## TO DO
List all lines of the data that include the string "return".

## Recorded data
#####

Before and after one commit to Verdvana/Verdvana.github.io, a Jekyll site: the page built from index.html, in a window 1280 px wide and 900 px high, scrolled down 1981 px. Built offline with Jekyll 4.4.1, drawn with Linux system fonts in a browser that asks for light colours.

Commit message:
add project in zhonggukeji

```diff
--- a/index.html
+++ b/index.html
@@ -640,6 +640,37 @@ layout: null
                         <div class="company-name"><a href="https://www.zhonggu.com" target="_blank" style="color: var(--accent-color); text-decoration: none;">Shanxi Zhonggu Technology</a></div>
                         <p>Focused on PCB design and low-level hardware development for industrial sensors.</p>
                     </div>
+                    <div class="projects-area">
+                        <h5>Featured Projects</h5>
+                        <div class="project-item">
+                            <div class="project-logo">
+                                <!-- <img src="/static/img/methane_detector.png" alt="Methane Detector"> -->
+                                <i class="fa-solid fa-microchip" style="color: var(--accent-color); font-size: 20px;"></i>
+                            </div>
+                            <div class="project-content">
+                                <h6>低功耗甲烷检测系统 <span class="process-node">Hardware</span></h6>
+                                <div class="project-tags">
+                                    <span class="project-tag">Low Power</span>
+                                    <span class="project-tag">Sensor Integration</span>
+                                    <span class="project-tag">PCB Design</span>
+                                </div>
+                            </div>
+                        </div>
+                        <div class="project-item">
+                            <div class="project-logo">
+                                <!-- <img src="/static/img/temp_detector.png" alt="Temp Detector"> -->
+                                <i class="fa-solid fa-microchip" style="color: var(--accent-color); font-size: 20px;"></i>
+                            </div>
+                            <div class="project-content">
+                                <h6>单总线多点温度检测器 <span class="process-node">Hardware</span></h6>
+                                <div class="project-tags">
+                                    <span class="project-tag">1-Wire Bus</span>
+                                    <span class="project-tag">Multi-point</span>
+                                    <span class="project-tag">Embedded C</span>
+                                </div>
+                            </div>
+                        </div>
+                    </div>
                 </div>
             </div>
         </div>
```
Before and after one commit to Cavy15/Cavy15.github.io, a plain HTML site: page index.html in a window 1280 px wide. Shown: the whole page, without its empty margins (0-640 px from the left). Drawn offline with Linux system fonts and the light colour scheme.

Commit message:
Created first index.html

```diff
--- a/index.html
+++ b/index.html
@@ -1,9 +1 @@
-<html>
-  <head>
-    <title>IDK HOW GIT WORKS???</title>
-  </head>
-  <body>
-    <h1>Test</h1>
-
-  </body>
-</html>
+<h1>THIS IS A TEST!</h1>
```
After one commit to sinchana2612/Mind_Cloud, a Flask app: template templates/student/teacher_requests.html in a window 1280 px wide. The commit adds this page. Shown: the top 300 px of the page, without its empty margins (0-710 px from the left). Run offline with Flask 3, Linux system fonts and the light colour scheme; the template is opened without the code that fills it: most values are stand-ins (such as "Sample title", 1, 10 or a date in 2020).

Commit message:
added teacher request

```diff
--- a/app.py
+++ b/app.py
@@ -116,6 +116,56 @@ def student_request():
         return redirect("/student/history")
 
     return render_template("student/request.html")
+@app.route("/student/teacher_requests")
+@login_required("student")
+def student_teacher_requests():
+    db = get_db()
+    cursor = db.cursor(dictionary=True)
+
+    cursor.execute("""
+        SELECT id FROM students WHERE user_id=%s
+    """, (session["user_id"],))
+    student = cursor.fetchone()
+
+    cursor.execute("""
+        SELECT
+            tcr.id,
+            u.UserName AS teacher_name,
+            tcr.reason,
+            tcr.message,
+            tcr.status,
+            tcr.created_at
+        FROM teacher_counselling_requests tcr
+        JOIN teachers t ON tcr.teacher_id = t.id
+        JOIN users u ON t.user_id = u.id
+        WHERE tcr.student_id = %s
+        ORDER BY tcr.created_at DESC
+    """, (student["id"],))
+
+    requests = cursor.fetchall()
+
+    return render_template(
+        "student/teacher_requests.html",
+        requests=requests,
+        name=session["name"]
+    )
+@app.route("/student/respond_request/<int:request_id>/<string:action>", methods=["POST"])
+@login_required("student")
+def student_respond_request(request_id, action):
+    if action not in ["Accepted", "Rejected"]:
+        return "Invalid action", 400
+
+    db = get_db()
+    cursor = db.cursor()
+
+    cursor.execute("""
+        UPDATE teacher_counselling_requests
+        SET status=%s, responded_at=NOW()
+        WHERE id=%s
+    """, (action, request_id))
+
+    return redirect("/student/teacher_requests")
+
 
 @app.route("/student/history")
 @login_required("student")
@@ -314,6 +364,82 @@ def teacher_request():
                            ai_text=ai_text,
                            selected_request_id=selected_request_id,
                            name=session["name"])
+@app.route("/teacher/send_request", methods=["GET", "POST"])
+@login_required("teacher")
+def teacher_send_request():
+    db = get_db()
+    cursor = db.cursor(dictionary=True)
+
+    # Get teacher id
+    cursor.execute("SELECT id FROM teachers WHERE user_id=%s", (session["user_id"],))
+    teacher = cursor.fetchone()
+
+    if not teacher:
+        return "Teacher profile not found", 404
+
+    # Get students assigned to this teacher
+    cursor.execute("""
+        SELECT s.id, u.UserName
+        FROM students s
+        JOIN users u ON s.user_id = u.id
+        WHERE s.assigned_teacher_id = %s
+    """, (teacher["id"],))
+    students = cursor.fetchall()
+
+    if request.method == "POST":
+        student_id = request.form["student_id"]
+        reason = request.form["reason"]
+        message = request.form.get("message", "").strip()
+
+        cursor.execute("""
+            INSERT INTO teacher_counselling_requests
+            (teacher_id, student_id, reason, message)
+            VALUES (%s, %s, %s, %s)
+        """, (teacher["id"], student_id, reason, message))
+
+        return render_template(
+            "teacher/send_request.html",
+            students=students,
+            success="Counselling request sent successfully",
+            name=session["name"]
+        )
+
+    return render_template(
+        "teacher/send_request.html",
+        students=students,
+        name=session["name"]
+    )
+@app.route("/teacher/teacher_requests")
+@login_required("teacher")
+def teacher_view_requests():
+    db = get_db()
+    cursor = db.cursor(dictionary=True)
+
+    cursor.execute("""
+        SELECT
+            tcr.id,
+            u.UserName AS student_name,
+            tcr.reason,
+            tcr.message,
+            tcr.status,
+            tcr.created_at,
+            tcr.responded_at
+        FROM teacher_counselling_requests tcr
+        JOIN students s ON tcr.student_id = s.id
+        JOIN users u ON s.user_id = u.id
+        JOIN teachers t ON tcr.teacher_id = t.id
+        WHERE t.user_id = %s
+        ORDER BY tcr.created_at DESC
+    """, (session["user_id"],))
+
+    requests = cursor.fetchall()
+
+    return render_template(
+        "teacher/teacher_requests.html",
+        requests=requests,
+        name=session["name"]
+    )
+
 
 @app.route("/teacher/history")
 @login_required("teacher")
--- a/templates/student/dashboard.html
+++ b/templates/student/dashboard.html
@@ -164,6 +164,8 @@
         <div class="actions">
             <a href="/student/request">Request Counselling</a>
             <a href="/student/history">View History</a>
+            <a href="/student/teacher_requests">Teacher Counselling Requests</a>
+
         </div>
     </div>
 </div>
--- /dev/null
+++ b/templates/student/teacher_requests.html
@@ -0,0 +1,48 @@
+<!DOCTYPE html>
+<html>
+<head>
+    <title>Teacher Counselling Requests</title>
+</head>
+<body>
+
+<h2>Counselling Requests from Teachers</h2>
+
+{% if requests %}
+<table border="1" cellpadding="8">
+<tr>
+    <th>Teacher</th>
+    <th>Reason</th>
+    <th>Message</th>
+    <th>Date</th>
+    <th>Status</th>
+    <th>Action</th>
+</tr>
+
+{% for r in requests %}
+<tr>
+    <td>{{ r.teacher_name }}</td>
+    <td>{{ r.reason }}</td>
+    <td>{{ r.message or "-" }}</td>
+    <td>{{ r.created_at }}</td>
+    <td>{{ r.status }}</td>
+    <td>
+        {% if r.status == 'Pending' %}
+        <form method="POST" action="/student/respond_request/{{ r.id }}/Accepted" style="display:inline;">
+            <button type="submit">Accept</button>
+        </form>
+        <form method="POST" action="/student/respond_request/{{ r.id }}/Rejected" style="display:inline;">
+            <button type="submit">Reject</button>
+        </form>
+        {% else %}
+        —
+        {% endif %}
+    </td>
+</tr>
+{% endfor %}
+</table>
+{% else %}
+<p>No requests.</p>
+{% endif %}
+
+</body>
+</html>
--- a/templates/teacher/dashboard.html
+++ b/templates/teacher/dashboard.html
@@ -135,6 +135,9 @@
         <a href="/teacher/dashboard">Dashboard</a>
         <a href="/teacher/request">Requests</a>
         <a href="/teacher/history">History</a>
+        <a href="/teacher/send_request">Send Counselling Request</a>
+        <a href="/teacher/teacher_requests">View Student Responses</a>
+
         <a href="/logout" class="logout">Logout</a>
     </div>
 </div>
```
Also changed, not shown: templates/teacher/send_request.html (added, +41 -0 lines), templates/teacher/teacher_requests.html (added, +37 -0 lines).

#####

## FINAL ANSWER
         return redirect("/student/history")
     return render_template("student/request.html")
+    return render_template(
+        return "Invalid action", 400
+    return redirect("/student/teacher_requests")
+        return "Teacher profile not found", 404
+        return render_template(
+    return render_template(
+    return render_template(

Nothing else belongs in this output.